director/writer: John Herzfeld; cinematographer: Oliver Wood; editors: Jim Miller/Wayne Wahrman; music: Anthony Marinelli; cast: Danny Aiello (Dosmo Pizzo), Greg Cruttwell (Allan Hopper), Jeff Daniels (Alvin Strayer), Teri Hatcher (Becky Foxx), Gleanne Headly (Susan Parish), Peter Horton (Roy Foxx), Marsha Mason (Audrey Hopper), Paul Mazursky (Teddy Peppers), James Spader (Lee Woods), Eric Stoltz (Wes Taylor), Charlize Theron (Helga Svelgen), Austin Pendleton (Ralph Crupi); Runtime: 107; MPAA Rating: R; producers: Jeff Wald/Herb Nanas; MGM; 1996
“This smart movie never seemed smart.“
Reviewed by Dennis Schwartz
Former actor and longtime TV director John Herzfeld’s oddball comic film noir “2 Days in the Valley” is set in L.A.’s San Fernando Valley. It chronicles a bloody tale of how the lives and deaths of 11 people, from neurotic art dealers to loopy vice cops to hot blondes, intersect over the course of 2 days. Unfortunately, there’s nothing fresh about all these familiar characters.
The film opens with two hitmen, softhearted down-and-out Brooklyn-bred Dosmo (Danny Aiello) and cold-blooded sociopath Lee (James Spader), hired to knock-off the womanizing ex-husband, Roy Foxx (Peter Horton), of also ran Olympic skier Becky (Teri Hatcher). Though the hitmen are not sure who is paying their contract, they shoot their target dead while he’s in bed with the scheming Becky.

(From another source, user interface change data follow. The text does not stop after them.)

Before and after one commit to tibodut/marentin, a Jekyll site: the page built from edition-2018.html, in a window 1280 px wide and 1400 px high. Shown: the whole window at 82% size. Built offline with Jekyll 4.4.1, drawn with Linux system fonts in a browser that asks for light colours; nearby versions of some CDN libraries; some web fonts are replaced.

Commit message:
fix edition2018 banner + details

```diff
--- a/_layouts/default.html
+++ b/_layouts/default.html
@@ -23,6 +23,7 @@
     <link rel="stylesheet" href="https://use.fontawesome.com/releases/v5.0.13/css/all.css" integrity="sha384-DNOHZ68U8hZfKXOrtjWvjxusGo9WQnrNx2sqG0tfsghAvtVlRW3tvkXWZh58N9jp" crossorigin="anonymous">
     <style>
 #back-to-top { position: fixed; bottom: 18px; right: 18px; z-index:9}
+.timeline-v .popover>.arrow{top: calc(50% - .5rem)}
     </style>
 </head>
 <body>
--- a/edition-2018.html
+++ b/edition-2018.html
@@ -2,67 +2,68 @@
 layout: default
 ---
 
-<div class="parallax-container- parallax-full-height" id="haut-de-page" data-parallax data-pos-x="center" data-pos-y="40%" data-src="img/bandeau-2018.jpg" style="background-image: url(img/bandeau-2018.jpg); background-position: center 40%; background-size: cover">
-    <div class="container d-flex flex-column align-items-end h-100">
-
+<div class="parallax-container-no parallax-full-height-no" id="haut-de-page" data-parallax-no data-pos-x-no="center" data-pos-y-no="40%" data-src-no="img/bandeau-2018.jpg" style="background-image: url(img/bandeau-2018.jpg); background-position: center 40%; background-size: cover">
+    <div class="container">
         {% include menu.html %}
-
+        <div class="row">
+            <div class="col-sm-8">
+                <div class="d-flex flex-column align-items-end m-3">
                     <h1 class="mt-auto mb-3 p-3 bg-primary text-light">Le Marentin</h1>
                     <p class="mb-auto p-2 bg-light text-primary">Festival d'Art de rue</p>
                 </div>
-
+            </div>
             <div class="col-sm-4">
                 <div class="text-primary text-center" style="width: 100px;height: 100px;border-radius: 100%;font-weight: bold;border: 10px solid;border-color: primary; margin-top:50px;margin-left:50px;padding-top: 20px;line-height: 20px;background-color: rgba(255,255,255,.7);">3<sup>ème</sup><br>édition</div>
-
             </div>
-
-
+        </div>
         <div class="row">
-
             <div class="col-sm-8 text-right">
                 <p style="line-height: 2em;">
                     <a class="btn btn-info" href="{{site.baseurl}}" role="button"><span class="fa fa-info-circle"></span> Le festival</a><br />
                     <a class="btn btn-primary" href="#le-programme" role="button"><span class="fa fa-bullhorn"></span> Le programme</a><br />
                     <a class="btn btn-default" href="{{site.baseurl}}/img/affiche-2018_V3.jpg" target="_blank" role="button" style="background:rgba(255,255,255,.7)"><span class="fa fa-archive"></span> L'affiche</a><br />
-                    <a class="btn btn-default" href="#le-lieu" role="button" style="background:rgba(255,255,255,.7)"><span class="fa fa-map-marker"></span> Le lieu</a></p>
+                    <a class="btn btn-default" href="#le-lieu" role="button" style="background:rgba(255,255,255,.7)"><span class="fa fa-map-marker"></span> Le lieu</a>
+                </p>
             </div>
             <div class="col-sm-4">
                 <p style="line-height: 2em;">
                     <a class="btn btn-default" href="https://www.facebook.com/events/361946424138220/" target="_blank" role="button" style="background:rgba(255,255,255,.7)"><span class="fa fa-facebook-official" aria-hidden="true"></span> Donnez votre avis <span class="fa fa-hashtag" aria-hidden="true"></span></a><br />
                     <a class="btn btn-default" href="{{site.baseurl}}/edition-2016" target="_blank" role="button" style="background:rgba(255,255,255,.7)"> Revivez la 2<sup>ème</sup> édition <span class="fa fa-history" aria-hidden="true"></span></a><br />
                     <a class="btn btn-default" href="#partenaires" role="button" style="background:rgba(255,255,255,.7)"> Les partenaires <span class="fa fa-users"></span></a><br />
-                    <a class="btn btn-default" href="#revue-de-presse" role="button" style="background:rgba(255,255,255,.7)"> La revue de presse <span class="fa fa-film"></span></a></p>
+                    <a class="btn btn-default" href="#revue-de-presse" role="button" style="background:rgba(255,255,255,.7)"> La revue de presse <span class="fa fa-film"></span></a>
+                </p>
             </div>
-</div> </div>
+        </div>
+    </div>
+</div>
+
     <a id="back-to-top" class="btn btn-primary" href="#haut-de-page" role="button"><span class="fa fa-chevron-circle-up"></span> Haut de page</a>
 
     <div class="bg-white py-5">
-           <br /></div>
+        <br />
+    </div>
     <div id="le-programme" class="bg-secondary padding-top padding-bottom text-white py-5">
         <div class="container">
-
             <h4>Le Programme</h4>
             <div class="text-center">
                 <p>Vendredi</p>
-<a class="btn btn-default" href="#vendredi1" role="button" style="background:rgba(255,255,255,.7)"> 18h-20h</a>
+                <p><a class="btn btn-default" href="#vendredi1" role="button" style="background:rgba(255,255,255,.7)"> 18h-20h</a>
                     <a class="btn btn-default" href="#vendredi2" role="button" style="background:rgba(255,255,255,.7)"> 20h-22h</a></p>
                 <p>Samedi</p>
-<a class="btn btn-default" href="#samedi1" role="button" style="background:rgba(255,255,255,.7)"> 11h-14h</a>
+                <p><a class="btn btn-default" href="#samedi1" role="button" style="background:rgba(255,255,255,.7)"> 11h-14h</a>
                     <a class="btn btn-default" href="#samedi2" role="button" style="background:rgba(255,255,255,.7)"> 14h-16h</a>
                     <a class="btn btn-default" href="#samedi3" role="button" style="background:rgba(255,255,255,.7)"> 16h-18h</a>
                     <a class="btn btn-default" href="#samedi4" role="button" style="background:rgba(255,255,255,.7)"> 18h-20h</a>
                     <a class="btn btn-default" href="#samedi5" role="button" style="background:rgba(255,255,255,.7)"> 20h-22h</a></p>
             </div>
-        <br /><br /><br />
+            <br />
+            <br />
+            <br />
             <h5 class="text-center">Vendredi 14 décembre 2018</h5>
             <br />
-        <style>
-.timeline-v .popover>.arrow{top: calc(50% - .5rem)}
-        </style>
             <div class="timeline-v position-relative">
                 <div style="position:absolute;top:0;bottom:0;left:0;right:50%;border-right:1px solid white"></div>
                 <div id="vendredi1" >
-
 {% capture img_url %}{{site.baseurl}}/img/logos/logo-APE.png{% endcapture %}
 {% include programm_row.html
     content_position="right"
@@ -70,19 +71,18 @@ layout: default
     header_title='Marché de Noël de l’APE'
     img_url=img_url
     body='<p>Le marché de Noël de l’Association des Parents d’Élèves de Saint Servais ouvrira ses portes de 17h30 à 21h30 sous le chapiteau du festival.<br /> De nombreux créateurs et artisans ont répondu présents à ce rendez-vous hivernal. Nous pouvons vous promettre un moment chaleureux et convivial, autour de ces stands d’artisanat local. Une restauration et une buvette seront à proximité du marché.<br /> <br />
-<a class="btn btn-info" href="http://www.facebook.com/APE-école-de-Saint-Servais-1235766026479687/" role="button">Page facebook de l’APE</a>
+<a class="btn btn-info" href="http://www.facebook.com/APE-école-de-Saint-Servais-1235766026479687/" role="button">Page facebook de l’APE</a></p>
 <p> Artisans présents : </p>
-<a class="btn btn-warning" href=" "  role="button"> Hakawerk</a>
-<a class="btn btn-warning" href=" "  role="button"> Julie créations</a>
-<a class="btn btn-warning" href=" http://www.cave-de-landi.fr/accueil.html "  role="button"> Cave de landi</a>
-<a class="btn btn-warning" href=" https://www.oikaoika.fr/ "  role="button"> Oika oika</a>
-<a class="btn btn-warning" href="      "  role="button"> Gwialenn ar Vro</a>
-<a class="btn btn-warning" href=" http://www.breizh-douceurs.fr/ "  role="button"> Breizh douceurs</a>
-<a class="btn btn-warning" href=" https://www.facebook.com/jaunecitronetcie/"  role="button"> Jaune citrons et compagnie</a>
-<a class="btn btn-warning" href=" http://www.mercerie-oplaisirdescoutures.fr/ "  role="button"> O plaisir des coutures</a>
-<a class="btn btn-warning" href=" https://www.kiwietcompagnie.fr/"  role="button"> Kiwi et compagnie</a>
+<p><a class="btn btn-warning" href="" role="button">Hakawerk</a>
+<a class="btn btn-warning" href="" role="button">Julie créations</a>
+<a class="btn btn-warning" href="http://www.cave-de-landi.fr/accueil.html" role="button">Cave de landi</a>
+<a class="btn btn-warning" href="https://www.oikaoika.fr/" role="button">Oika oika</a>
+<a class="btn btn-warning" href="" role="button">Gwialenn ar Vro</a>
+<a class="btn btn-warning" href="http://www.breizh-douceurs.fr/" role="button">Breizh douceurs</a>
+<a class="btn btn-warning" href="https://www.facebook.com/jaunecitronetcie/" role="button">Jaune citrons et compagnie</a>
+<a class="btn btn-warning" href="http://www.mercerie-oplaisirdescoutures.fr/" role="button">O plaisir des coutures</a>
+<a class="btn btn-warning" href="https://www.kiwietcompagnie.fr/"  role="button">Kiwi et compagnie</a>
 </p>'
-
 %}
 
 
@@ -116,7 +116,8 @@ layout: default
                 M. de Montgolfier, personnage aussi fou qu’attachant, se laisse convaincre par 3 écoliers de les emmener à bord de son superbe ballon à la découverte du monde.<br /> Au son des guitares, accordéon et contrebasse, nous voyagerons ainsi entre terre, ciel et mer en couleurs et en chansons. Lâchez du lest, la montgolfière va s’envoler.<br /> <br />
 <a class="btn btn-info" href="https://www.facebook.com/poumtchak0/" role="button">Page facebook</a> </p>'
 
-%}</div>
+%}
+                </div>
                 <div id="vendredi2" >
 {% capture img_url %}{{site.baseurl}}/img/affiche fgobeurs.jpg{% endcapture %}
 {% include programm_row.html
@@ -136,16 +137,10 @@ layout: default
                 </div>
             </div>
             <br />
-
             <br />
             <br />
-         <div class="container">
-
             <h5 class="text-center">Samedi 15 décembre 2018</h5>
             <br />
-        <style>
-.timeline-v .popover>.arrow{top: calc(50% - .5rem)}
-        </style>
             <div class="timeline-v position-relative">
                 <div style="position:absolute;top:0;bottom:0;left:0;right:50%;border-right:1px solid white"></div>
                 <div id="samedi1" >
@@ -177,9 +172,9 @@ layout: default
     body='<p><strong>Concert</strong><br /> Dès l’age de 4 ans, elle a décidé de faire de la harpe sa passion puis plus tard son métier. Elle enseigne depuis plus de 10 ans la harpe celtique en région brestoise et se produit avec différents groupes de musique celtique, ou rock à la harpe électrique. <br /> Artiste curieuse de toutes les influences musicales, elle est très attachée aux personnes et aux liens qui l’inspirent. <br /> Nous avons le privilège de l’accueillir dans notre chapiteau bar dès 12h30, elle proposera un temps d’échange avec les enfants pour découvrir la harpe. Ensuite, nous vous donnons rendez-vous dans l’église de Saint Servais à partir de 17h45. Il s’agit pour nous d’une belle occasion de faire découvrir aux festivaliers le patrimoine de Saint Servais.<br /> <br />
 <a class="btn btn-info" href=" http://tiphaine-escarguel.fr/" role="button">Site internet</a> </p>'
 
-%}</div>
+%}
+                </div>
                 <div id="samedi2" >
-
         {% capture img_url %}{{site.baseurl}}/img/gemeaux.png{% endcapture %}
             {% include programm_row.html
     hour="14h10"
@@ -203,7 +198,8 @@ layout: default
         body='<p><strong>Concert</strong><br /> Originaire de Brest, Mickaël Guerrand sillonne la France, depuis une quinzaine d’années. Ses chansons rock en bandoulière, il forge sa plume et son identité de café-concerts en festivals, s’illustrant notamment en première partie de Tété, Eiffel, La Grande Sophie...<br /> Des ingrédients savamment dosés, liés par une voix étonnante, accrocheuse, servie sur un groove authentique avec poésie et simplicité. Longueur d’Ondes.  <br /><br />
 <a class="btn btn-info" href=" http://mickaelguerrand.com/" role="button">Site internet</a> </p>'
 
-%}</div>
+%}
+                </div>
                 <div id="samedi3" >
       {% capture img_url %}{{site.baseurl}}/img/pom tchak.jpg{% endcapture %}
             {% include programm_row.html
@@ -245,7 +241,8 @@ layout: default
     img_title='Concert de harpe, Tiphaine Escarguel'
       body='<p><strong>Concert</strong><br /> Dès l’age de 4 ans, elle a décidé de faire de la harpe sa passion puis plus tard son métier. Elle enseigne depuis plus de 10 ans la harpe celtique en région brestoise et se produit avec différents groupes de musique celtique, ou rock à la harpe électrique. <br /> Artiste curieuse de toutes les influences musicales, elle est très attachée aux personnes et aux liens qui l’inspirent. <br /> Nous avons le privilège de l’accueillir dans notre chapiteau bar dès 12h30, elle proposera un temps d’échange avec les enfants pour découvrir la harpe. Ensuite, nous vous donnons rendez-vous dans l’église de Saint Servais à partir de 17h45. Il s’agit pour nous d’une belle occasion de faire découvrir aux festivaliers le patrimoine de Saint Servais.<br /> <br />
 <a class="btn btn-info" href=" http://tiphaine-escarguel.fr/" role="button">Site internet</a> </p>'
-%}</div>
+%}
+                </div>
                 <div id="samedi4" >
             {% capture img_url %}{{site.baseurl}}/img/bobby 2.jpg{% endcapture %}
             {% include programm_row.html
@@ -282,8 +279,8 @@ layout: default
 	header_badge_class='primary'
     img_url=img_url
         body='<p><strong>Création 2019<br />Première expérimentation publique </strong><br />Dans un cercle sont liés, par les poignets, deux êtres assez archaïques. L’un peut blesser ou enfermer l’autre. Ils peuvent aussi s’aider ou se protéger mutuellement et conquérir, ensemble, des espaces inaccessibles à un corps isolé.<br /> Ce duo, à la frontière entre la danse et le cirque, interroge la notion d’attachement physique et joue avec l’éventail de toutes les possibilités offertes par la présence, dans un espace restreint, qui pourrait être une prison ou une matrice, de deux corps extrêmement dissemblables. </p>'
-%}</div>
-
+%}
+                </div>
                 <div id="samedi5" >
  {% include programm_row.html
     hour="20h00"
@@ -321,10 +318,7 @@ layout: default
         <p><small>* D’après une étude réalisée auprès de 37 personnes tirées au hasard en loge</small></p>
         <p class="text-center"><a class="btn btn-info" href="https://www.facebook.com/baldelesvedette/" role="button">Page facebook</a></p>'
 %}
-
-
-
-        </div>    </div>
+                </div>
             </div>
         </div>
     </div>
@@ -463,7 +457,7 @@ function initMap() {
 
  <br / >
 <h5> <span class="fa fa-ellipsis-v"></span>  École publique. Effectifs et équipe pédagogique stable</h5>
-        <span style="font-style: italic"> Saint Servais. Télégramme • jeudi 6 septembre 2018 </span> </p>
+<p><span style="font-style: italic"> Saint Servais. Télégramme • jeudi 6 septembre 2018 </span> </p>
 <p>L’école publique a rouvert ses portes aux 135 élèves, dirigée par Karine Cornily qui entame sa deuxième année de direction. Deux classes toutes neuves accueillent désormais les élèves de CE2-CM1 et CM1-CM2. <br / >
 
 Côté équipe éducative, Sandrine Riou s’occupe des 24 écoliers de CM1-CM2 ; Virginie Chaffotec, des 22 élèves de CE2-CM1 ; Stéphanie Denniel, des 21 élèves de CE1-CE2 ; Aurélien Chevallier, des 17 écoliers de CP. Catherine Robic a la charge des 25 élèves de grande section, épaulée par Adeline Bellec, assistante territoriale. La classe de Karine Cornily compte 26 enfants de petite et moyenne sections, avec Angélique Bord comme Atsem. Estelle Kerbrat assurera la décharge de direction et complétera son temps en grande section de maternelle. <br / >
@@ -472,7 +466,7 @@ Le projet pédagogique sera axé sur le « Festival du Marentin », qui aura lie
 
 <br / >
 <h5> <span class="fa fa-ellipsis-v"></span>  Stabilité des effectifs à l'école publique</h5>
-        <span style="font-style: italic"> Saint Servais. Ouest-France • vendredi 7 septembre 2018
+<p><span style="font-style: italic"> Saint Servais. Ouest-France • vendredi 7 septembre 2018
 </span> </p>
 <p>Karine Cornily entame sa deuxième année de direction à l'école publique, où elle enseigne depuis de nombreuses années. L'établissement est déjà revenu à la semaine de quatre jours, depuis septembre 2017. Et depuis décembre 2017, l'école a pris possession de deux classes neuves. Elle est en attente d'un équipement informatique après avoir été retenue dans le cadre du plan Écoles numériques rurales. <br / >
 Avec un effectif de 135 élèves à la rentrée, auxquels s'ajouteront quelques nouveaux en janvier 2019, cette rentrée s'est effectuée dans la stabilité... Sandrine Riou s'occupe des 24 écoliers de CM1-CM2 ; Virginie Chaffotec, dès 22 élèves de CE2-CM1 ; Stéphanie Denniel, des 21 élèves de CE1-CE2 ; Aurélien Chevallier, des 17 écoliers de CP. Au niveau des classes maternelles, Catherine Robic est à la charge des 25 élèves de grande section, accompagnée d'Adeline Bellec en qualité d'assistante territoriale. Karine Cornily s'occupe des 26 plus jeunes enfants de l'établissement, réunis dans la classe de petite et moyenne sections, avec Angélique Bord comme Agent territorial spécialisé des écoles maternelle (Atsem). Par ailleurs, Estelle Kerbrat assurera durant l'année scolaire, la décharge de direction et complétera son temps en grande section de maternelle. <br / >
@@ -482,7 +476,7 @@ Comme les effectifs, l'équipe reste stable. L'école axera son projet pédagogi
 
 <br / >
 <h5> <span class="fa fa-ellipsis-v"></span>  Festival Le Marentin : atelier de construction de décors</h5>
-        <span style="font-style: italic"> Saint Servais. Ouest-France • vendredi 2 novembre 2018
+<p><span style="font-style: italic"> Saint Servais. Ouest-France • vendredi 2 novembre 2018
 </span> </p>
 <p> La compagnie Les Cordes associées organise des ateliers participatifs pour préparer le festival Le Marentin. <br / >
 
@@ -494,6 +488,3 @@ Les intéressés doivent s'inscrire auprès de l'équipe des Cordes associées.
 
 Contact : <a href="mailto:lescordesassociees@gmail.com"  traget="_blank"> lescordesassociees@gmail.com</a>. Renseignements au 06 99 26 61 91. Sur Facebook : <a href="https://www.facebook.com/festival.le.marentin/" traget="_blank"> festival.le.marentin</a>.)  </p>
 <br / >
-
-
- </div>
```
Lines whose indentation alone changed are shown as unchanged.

From this loud beginning neophyte film director Herzfeld weaves together a multitude of superficial stories of pulp fiction that are mildly entertaining. It’s a crowded work that is finely constructed through crosscutting the various subplots, but lacks intensity, humanity and an edginess. It’s a wannabe Altman ”Short Cuts” or Tarantino ”Pulp Fiction,” but aside from the skilled ensemble cast it falls short of being more than a guilty pleasure treat.
After the resilient Dosmo foils an assassination attempt on his life, the dog-fearing Dosmo takes the pretentious English art dealer Allan Hopper (Greg Cruttwell) and his long-suffering assistant Susan (Gleanne Headly) hostage as he tries to avoid being gunned down by his double-crossing psycho partner Lee. Cruttwell is suffering from kidney stones and after successful treatment his loyal assistant cares for him at his home. Cruttwell rewards the homely girl for her eight years of service by offering to pay for breast implants and liposuction, promising these procedures will help her nab a man.
Lee’s Norwegian femme fatale blonde bombshell prostitute girlfriend Helga (Charlize Theron) is tailed to the massage parlor she works at by two vice cops (Jeff Daniels and Eric Stoltz). The cops don’t have the heart to arrest a Vietnamese whore, also working in Helga’s massage parlor, in an entrapment exercise. While Daniels is gung-ho to rid the Valley of prostitution and wants to make the arrest, Stoltz is more interested in pursuing a career as a homicide detective than in curbing vice.
Don’t ask, but somehow Charlize Theron and Teri Hatcher get into one big catfight that becomes the film’s centerpiece. Other characters in the crime-filled 2-day trek in the Valley, are one suicidal has-been TV movie director (Paul Mazursky) and a wacky assortment of neurotics that include compassionate nurse Marsha Mason and bad luck actor Austin Pendleton.
This smart movie never seemed smart, though not from lack of effort.
REVIEWED ON 6/19/2004 GRADE: C